### [WHAT YOU SHOULD DO]
Your task is to copy each line of the listing that contains the word "calm".

======== PROVIDED INFORMATION ========

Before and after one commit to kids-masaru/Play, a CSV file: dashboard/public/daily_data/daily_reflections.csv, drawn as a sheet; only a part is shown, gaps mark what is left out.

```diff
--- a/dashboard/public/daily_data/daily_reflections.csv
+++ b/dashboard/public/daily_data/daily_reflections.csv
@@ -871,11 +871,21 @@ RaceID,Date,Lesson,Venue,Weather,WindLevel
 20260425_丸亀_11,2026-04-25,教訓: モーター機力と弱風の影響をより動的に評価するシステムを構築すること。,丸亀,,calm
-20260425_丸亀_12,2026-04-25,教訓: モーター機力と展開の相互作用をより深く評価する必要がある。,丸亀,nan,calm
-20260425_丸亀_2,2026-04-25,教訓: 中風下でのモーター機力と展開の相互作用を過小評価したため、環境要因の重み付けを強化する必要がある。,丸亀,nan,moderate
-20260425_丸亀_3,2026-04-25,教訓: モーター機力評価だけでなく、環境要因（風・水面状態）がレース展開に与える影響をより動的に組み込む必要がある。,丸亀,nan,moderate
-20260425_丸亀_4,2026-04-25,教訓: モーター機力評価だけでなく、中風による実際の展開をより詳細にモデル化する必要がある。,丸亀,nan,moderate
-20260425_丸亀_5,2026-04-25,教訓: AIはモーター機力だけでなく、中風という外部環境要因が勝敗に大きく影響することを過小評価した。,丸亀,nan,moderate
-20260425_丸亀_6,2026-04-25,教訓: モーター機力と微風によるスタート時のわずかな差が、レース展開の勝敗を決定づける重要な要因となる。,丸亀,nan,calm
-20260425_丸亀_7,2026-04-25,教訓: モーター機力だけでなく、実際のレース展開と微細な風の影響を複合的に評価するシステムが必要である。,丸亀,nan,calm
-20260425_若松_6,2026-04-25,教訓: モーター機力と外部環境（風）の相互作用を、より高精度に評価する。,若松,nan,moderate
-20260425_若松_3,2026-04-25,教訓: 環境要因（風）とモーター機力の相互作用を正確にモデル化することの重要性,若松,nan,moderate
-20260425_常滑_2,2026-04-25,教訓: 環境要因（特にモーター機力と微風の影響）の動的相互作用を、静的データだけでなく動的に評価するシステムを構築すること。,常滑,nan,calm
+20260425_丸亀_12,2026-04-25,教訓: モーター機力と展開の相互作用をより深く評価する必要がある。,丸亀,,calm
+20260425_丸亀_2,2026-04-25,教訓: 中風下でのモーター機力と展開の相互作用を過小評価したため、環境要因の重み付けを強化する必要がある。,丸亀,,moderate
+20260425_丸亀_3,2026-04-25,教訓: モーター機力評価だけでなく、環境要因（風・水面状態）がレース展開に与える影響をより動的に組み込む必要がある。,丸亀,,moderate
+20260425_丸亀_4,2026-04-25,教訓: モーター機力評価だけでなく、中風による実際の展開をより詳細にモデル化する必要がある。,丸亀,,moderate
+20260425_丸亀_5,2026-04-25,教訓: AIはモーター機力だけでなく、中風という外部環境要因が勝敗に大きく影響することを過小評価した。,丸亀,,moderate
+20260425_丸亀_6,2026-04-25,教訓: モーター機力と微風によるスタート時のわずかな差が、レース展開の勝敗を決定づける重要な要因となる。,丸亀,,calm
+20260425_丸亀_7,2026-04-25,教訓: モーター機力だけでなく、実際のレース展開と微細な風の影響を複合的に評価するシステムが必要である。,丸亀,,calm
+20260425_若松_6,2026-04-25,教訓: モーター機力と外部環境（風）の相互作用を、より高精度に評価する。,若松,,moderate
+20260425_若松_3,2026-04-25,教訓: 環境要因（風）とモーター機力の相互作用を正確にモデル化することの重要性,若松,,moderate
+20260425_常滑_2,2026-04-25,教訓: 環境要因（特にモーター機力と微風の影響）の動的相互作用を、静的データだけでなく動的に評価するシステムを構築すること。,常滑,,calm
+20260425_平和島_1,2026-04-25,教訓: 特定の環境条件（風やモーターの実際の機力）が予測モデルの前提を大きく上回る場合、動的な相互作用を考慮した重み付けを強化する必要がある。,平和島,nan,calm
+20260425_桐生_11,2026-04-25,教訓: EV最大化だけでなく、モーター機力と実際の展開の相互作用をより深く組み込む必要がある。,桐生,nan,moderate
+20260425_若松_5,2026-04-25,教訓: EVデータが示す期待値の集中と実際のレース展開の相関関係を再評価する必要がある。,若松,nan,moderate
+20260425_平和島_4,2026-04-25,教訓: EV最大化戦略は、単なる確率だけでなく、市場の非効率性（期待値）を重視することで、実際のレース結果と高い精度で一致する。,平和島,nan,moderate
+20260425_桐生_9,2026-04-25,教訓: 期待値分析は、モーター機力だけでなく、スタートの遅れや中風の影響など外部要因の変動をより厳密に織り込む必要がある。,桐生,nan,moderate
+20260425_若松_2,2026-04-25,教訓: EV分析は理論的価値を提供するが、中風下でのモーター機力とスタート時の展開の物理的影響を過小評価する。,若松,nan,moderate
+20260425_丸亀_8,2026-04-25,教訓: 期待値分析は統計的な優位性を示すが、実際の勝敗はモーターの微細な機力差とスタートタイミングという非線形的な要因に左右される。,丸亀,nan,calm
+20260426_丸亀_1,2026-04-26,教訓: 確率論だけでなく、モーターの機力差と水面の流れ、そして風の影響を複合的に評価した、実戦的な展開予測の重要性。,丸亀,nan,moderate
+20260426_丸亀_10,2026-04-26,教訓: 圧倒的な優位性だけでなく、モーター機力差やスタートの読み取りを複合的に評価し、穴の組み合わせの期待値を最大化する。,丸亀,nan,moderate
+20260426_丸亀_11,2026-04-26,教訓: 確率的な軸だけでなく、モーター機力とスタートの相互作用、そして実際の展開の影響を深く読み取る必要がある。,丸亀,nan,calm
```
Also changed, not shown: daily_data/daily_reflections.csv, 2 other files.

========

### [SOLUTION TO THIS EXERCISE]
 20260425_丸亀_11,2026-04-25,教訓: モーター機力と弱風の影響をより動的に評価するシステムを構築すること。,丸亀,,calm
-20260425_丸亀_12,2026-04-25,教訓: モーター機力と展開の相互作用をより深く評価する必要がある。,丸亀,nan,calm
-20260425_丸亀_6,2026-04-25,教訓: モーター機力と微風によるスタート時のわずかな差が、レース展開の勝敗を決定づける重要な要因となる。,丸亀,nan,calm
-20260425_丸亀_7,2026-04-25,教訓: モーター機力だけでなく、実際のレース展開と微細な風の影響を複合的に評価するシステムが必要である。,丸亀,nan,calm
-20260425_常滑_2,2026-04-25,教訓: 環境要因（特にモーター機力と微風の影響）の動的相互作用を、静的データだけでなく動的に評価するシステムを構築すること。,常滑,nan,calm
+20260425_丸亀_12,2026-04-25,教訓: モーター機力と展開の相互作用をより深く評価する必要がある。,丸亀,,calm
+20260425_丸亀_6,2026-04-25,教訓: モーター機力と微風によるスタート時のわずかな差が、レース展開の勝敗を決定づける重要な要因となる。,丸亀,,calm
+20260425_丸亀_7,2026-04-25,教訓: モーター機力だけでなく、実際のレース展開と微細な風の影響を複合的に評価するシステムが必要である。,丸亀,,calm
+20260425_常滑_2,2026-04-25,教訓: 環境要因（特にモーター機力と微風の影響）の動的相互作用を、静的データだけでなく動的に評価するシステムを構築すること。,常滑,,calm
+20260425_平和島_1,2026-04-25,教訓: 特定の環境条件（風やモーターの実際の機力）が予測モデルの前提を大きく上回る場合、動的な相互作用を考慮した重み付けを強化する必要がある。,平和島,nan,calm
+20260425_丸亀_8,2026-04-25,教訓: 期待値分析は統計的な優位性を示すが、実際の勝敗はモーターの微細な機力差とスタートタイミングという非線形的な要因に左右される。,丸亀,nan,calm
+20260426_丸亀_11,2026-04-26,教訓: 確率的な軸だけでなく、モーター機力とスタートの相互作用、そして実際の展開の影響を深く読み取る必要がある。,丸亀,nan,calm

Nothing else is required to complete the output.